The True the Vote group’s revised complaint seeking an injunction also argues that Clark County’s procedures for distributing ballots and conducting the election unduly favor that county’s voters over those in other parts of the state.
“Expanding mail balloting is unnecessary to combat COVID-19,” lawyers for the plaintiffs wrote in a complaint filed Wednesday. “There has been no established causal link between in-person voting and the contracting of COVID.”
Nevada Secretary of State Barbara Cegavske ordered the mail-in election in March in response to the spreading COVID-19 outbreak. The move brought legal challenges from both ends of the political spectrum, but Democratic interests dropped their fight when Clark County agreed last week to amend its procedures.
The county added additional in-person voting sites; agreed to send ballots to all registered voters, not just those on the state’s active voter rolls, and to permit deputized bipartisan “field registrars” to gather sealed ballots from voters.

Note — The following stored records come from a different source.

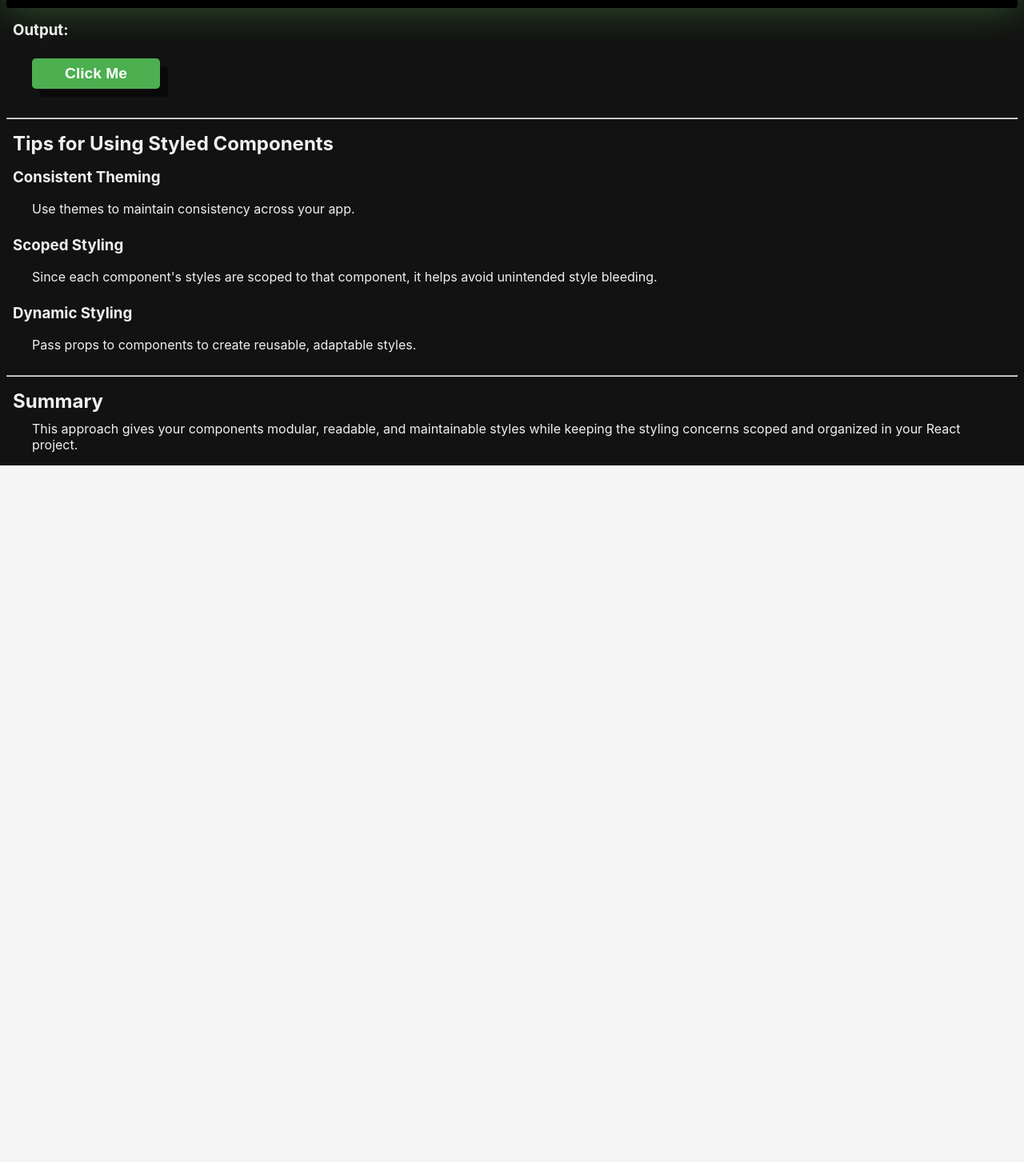
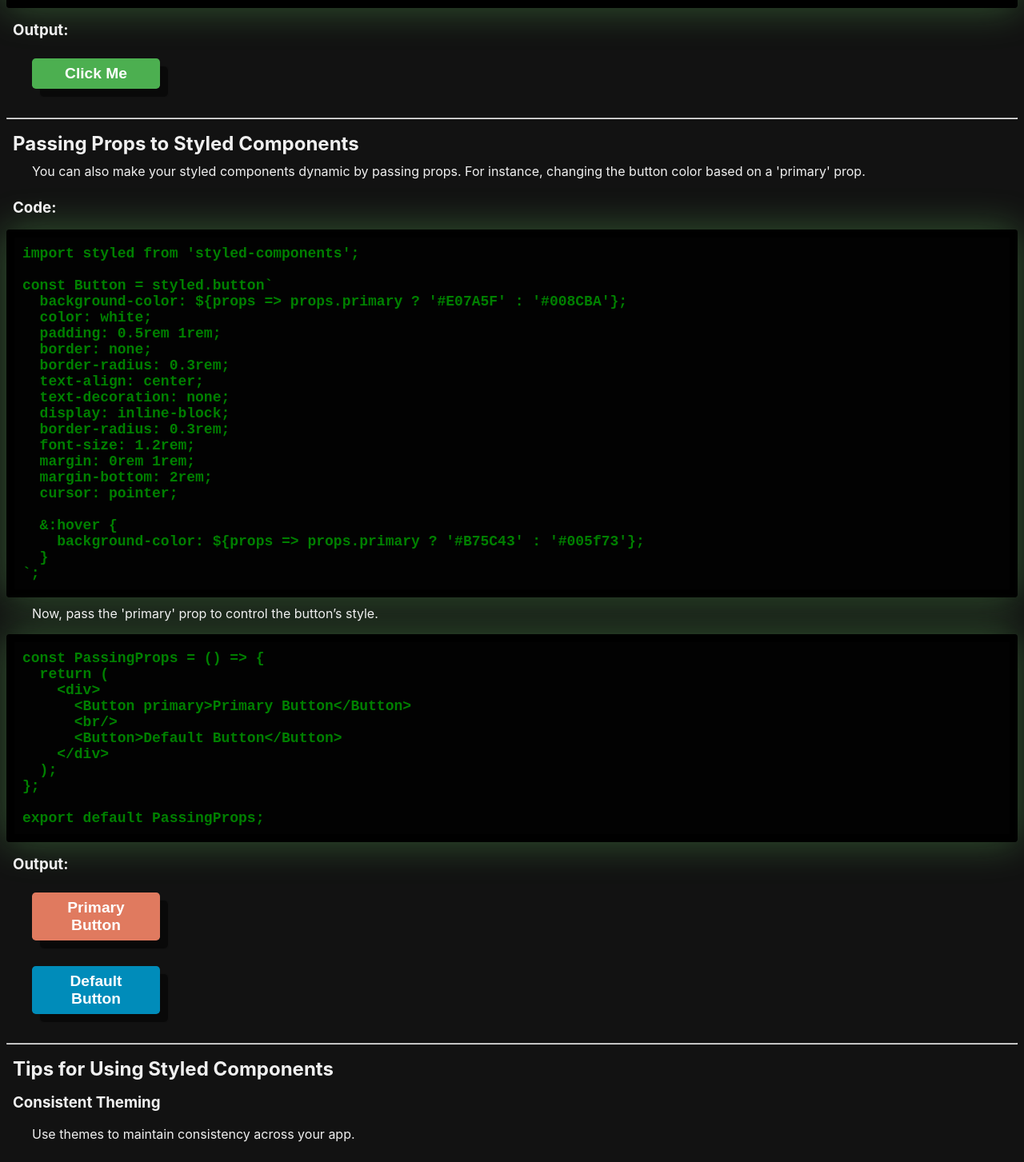
Before and after one commit to rees-kyle/react_showcase, a React (Create React App) app in the folder project/: page /react_showcase/styled-components in a window 1280 px wide. Shown: the part 2100-3553 px from the top of the page at 80% size. Before the commit the page ends 2682 px from the top, so only its background shows below. Built offline with nearby package versions, Linux system fonts and the light colour scheme.

Commit message:
Add PassingProps component
- Added component file.
- Added to index in components folder.
- Imported and added component to page.

```diff
--- /dev/null
+++ b/project/src/components/styling/styled_components/PassingProps.js
@@ -0,0 +1,93 @@
+import styled from 'styled-components';
+
+const Button = styled.button`
+  /* Set background color based on the 'primary' prop */
+  background-color: ${props => props.primary ? '#E07A5F' : '#008CBA'};
+  color: white;
+  padding: 0.5rem 1rem;
+  border: none;
+  border-radius: 0.3rem;
+  text-align: center;
+  text-decoration: none;
+  display: inline-block;
+  border-radius: 0.3rem;
+  font-size: 1.2rem;
+  margin: 0rem 1rem;
+  margin-bottom: 2rem;
+  cursor: pointer;
+  /* Change background color on hover, based on the 'primary' prop */
+  &:hover {
+    background-color: ${props => props.primary ? '#B75C43' : '#005f73'};
+  }
+`;
+
+const PassingProps = () => {
+    return (
+        <div>
+          <br/>
+          <hr/>
+          <h2>Passing Props to Styled Components</h2>
+          <p>
+            You can also make your styled components dynamic by passing props. For instance, changing the button color based on a 'primary' prop.
+          </p>
+
+          <h3>Code:</h3>
+          <pre>
+            <code>
+              {`import styled from 'styled-components';
+
+const Button = styled.button\`
+  background-color: \${props => props.primary ? '#E07A5F' : '#008CBA'};
+  color: white;
+  padding: 0.5rem 1rem;
+  border: none;
+  border-radius: 0.3rem;
+  text-align: center;
+  text-decoration: none;
+  display: inline-block;
+  border-radius: 0.3rem;
+  font-size: 1.2rem;
+  margin: 0rem 1rem;
+  margin-bottom: 2rem;
+  cursor: pointer;
+
+  &:hover {
+    background-color: \${props => props.primary ? '#B75C43' : '#005f73'};
+  }
+\`;
+`}
+            </code>
+          </pre>
+
+          <p>
+            Now, pass the 'primary' prop to control the button’s style.
+          </p>
+
+          <pre>
+            <code>
+              {`const PassingProps = () => {
+  return (
+    <div>
+      <Button primary>Primary Button</Button>
+      <br/>
+      <Button>Default Button</Button>
+    </div>
+  );
+};
+
+export default PassingProps;
+`}
+            </code>
+          </pre>
+
+          <h3>Output:</h3>
+          {/* Render a Button component with the 'primary' prop applied, making it a "Primary Button" */}
+          <Button primary>Primary Button</Button>
+          <br/>
+          {/* Render a Button component without the 'primary' prop, making it a "Default Button" */}
+          <Button>Default Button</Button>
+        </div>
+    );
+};
+
+export default PassingProps;
--- a/project/src/components/styling/styled_components/index.js
+++ b/project/src/components/styling/styled_components/index.js
@@ -1,5 +1,6 @@
 export { default as StyledComponents } from './StyledComponents';
 export { default as Install } from './Install';
 export { default as CreateAndUse } from './CreateAndUse';
+export { default as PassingProps } from './PassingProps';
 export { default as Tips } from './Tips';
 export { default as Summary } from './Summary';
--- a/project/src/pages/styling/StyledComponentsPage.js
+++ b/project/src/pages/styling/StyledComponentsPage.js
@@ -2,8 +2,9 @@ import {
   StyledComponents,
   Install,
   CreateAndUse,
+  PassingProps,
   Tips,
-  Summary
+  Summary,
 } from '../../components/styling/styled_components';
 
 const StyledComponentsPage = () => {
@@ -12,6 +13,7 @@ const StyledComponentsPage = () => {
       <StyledComponents />
       <Install />
       <CreateAndUse />
+      <PassingProps />
       <Tips />
       <Summary />
     </>
```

Initially, the conservative opposition claimed that mail balloting lacked sufficient safeguards against fraud and that Cegavske did not have the authority to change election procedures on her own. U.S. District Court Judge Miranda Du ruled against them May 1, saying the state’s health-conscious plans for a socially distanced election “far outweigh any burden” on the group’s voting rights.
The plaintiffs, in their revised challenge, cite a diminishing threat of infection and Nevada’s decision, along with other states, to begin relaxing social distancing requirements, such as mandated business closures.
“The same social distancing and good hygiene practices…are also an effective way to prevent the spread of the virus for in-person voting,” lawyers wrote, asking for an expedited hearing and decision next week.
Besides reasserting their claim of potential fraud, the group said Clark County’s changes to procedures there “gives voters advantages over other-county voters.”
In an order Friday, Du said she would set a hearing for May 22 but might rule without one after reviewing briefs.
Voters are currently filling out mail ballots and returning them to various county elections offices around the state.